Gita Frankel had seen the Earth’s surface crack open and Hell slither out.
As a teenager, she was stolen away from her life in Poland when World War II hit. She went through 5½ years of ghettos, concentration camps, labor camps and the March of Death. She watched her father die to protect her younger brother. Her older brother starved to death in her arms. She protected her mother from Nazi physician, Dr. Josef Mengele.
Frankel, who died July 25 at 94, immigrated to the United States with her late husband and two children in 1957, where she and her family moved to Cleveland Heights to be close to her mother. Frankel eventually moved to University Heights and attended Green Road Synagogue in Beachwood.
Instead of letting her experiences exist solely in her mind as blood-stained memories, Frankel decided to share her stories after many years with help from the late Leatrice Rabinsky, a former Cleveland Heights High School English and Holocaust studies teacher.
She spoke to students at schools, Ohio’s governor and state employees in Columbus, and a crowd at the U.S. Holocaust Memorial Museum in Washington, D.C., said Francine Schlachet, Frankel’s daughter who lives in Florida.
“She finally felt she found her reason for surviving the war was to speak to everybody and anybody,” Schlachet said. “She went to small town USA, where people said they’d never seen a Jew. She’s really spoken everywhere.

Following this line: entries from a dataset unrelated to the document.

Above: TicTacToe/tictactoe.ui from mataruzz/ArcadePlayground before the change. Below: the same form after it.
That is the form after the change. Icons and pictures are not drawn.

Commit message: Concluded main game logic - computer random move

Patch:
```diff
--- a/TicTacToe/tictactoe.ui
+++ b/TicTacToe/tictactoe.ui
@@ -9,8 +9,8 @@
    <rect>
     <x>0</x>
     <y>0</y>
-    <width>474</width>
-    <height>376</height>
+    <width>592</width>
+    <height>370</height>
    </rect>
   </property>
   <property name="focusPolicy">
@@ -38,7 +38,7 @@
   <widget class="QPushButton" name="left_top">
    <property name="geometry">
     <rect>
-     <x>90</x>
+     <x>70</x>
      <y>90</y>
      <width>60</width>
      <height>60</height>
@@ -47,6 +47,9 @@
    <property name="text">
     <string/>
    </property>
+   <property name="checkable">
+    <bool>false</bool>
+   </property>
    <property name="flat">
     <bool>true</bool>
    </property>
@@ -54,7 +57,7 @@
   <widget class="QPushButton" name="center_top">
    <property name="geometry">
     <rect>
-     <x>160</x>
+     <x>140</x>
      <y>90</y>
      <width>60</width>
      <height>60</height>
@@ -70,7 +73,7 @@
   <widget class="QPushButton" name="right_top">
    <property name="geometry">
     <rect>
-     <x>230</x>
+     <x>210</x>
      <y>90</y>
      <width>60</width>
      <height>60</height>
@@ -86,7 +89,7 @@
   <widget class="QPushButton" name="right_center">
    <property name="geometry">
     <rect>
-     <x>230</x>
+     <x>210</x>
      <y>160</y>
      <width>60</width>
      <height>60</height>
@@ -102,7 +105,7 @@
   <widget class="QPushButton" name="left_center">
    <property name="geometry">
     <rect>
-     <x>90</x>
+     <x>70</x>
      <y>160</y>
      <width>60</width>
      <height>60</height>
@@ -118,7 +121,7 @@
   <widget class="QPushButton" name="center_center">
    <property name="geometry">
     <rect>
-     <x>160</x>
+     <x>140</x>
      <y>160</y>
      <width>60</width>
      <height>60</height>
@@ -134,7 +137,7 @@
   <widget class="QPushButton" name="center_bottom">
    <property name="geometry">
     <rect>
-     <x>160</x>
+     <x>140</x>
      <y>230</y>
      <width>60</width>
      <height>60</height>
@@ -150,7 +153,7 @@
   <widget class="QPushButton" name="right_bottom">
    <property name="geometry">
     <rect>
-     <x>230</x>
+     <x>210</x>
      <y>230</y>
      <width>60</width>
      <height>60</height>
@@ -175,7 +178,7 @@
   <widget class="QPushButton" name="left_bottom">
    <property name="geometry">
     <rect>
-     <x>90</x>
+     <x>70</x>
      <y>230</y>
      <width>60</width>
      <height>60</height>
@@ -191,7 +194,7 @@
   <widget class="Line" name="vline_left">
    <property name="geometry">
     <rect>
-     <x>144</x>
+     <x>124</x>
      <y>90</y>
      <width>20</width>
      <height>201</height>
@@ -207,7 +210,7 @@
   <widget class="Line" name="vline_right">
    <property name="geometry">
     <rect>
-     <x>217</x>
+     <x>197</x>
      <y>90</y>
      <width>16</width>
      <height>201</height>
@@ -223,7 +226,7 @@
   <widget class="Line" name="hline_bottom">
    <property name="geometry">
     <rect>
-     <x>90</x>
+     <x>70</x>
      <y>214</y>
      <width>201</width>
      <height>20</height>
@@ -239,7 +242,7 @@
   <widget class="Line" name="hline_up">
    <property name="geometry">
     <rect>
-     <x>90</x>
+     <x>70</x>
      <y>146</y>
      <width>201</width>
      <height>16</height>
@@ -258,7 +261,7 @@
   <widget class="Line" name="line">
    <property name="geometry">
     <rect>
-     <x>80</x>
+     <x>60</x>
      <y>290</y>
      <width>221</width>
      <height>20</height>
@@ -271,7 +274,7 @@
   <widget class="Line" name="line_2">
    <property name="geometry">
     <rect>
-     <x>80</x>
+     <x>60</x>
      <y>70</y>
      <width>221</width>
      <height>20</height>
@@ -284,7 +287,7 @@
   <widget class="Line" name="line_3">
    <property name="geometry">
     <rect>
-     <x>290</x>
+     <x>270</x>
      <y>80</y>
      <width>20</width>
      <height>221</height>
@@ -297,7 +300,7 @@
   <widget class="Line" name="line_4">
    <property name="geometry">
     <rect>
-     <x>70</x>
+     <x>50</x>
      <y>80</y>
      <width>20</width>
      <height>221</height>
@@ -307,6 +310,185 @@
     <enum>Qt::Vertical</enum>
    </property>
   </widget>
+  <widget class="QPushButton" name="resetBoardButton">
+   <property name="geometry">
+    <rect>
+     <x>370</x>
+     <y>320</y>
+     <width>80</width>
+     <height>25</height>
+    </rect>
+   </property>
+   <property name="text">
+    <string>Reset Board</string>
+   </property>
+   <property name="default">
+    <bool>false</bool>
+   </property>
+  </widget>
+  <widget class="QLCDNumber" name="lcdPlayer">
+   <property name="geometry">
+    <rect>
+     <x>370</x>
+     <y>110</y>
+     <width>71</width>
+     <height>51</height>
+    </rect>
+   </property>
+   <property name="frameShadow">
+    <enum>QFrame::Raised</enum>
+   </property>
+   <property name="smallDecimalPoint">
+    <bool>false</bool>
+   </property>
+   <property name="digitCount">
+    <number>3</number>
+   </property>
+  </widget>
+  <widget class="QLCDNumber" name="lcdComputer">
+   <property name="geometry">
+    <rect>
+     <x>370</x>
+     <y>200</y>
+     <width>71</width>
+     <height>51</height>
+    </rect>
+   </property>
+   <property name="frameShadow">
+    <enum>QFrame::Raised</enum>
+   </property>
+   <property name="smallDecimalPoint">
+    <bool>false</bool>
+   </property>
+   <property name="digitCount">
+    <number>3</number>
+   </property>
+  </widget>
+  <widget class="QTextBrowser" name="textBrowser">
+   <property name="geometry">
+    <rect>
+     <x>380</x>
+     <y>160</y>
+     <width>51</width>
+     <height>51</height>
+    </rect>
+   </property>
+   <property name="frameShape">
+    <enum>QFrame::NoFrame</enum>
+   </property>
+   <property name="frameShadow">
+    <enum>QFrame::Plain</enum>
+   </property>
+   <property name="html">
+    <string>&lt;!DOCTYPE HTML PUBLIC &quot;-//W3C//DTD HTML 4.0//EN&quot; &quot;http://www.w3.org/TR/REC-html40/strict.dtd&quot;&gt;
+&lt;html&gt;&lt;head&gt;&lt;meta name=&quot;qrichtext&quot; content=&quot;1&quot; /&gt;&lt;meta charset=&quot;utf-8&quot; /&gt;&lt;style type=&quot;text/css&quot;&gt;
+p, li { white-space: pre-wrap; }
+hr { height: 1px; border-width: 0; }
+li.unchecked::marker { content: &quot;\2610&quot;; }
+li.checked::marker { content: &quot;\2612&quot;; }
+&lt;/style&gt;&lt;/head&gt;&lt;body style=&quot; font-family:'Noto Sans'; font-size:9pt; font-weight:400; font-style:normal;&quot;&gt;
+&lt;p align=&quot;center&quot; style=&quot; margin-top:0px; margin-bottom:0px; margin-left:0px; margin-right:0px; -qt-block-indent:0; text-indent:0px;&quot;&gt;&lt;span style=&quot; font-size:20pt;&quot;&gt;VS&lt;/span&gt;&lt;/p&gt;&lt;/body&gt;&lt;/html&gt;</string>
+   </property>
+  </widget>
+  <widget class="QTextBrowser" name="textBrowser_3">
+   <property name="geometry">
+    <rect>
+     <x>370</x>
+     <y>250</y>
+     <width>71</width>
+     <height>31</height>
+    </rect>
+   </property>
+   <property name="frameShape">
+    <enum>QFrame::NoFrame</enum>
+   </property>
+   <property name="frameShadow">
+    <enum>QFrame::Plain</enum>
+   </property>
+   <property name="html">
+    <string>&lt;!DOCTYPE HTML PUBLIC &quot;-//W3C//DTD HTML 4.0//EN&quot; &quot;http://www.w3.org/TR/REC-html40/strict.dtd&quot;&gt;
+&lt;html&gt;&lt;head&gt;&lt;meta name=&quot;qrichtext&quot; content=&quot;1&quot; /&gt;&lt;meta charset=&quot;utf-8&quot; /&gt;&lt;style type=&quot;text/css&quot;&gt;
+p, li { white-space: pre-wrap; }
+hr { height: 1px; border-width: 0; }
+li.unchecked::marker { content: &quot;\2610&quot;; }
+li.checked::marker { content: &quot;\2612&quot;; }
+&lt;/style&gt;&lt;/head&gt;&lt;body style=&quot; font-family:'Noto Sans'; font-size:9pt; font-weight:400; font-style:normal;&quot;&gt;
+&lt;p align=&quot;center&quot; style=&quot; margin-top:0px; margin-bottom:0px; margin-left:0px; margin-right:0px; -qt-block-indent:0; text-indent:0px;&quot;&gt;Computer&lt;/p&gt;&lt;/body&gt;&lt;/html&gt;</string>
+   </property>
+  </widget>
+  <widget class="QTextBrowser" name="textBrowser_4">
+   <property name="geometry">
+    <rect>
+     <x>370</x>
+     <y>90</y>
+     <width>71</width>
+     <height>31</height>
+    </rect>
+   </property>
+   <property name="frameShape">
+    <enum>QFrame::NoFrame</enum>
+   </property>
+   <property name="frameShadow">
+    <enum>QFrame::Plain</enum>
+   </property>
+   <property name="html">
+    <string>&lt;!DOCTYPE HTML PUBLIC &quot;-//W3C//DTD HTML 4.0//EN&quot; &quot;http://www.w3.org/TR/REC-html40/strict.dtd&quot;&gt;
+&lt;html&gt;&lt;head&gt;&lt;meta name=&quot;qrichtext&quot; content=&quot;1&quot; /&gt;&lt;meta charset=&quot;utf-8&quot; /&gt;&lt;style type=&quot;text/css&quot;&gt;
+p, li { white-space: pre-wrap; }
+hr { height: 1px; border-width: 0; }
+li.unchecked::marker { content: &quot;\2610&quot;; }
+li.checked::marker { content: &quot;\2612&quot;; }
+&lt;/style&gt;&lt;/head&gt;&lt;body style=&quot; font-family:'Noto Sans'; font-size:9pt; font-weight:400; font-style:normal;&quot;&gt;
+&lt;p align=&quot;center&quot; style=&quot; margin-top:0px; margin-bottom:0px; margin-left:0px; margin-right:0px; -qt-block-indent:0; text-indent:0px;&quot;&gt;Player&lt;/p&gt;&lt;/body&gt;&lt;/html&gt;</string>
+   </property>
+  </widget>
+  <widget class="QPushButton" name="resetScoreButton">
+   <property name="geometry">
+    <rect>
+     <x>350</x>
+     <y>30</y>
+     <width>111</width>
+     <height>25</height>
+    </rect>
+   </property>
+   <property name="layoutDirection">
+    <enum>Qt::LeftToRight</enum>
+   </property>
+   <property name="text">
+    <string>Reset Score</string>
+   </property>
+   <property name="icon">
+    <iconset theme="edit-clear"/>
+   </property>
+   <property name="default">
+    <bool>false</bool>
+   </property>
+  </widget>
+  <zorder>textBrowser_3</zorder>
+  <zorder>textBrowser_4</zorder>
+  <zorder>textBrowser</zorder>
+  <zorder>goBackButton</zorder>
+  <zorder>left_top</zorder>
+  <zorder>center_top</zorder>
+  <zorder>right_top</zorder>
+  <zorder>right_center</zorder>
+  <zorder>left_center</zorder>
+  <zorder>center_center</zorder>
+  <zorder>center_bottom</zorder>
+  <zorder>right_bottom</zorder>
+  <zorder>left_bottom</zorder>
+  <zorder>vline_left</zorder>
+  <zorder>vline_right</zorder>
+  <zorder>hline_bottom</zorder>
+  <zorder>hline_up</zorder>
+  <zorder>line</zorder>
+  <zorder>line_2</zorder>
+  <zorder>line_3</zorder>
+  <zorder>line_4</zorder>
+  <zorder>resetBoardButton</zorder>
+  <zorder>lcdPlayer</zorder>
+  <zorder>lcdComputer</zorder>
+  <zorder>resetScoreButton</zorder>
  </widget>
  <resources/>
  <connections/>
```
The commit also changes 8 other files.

She had letters by the hundreds, written to her after her speaking engagements from students who were so moved by her stories.”
Turning on her mind’s projector for all to see wasn’t an easy process for Frankel, Schlachet recalled.
“Every time my mother spoke, she would come home and say, ‘I don’t know how much longer I can do this,’” Schlachet said. “‘I feel that every time I speak, I’m reliving the experience, and it’s very hard.’ She would have migraine headaches, and it would really take her a while to recover. Then there she was again, going out there and feeling, ‘This is what I have to do.’”
The Gita Frankel Scholarship was created in her name in 2014 at Cleveland Heights High School to honor a student who demonstrates exemplary community service during the school year they took the Lessons of the Holocaust class.
Before Frankel devoted her time to telling her story, she worked at the Jewish Federation of Cleveland as its kitchen supervisor for 35 years.
Stephen H. Hoffman, former president of the Federation, warmly remembered “Mrs. Frankel,” as he called her, as a woman whose warm, inviting personality matched the food she prepared.
“Mrs. Frankel made 1750 Euclid Ave. feel like family when people came to lunch,” Hoffman said. “It was like you were invited into her home, and she was putting out the spread for you.”
Hoffman remains thankful for the years he spent learning from Frankel until she retired in 2000.
“She was never just a cook,” Hoffman said. “She was just a force of nature, very energetic and very hard working. She made sure that several new generations would know that the Holocaust was real, there were horrible consequences of it, there are lessons to learn and things we need to do better as people.”
As a Holocaust survivor, Schlachet said her mother did two things she never thought she’d do: she lived to tell her story and had a Jewish family she loved more than life., Schlachet said.
“(Telling her experience) meant that, ‘I survived and you, Hitler, did not,’” Schlachet said. “‘I have gone on and created a family to carry on who I am. You didn’t kill us. You didn’t annihilate us.’”